I realize that people like lefty desks because they are always on the end, and thus you can get out faster after lecture, but I get more than frustrated when I enter a class and see all of the lefty desks taken by right-handed people. Do you realize how difficult it can be to use a righty desk if you are not right-handed? Especially in science-type lecture halls like Chem or Everson? Those desks are literally a tiny plank of wood that rests on your right knee, and are of NO USE to a lefty like me.
So for the love of bacon, PLEASE DO NOT TAKE A LEFT HANDED DESK IF YOU ARE NOT LEFT HANDED!!!
Sincerely, That one girl in your English class who you hear bitching about the left-handed desks every day,
2012-06-05 23:36:18 To the above comment: Wouldn't it just as hard to use a left handed desk if you were right handed? For me it makes almost no difference... —MarleyWH
- The left-handed desks are not the mirror image of the right-handed ones. They have a bigger desk space overall, and so can be used easily by either right-handers or left-handers. (And so why aren't all the desks like that?? $$$, I imagine). —CovertProfessor

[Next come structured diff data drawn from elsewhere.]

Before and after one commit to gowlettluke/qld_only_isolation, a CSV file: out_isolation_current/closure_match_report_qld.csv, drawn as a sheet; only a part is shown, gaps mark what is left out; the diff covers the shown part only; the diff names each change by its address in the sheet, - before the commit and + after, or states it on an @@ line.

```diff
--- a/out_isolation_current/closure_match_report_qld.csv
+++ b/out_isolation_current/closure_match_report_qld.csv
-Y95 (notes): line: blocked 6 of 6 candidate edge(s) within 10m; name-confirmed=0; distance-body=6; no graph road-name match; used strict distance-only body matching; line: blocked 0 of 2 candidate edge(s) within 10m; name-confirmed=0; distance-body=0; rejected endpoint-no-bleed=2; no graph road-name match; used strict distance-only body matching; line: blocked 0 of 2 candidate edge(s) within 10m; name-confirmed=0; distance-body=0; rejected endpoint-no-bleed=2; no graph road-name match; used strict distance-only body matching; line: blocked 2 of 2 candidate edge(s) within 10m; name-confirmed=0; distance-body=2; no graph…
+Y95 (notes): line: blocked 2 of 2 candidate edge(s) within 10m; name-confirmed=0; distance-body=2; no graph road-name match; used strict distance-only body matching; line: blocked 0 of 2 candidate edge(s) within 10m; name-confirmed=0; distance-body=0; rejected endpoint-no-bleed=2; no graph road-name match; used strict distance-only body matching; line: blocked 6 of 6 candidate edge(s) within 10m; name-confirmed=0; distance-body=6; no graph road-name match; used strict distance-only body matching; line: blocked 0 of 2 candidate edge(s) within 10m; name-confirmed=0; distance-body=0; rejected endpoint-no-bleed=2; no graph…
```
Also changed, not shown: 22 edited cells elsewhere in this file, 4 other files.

2012-06-06 19:45:33 Interesting page. I'm a TA and a largely agree with most comments, although some, like where to sit, do feel a bit nitpicky. Also, I'm a lefty, and have never really had a problem with regular desks. :-)
One comment that has come up a few times is the "I pay for this so X" argument. I don't think this holds water. Paying tuition at a university is similar to holding stock in a company. You certainly have a say in how things run, but this doesn't give you license to do anything you want. Nor should you. One certainly 'pay's at a restaurant, but this doesn't justify acting however one pleases, being rude to the waiters and other guests, etc.
If you were the sole patron of a professor, and paid her individually to teach you twice weekly, then the 'I pay' argument might work. Paying tuition certainly gives us a say, but it certainly doesn't entitle us to do whatever we want.
To close, after being here for a few quarters I've had a great experience with 99.99% of my students—it's the 0.01% that give us something to talk about. :) —Profe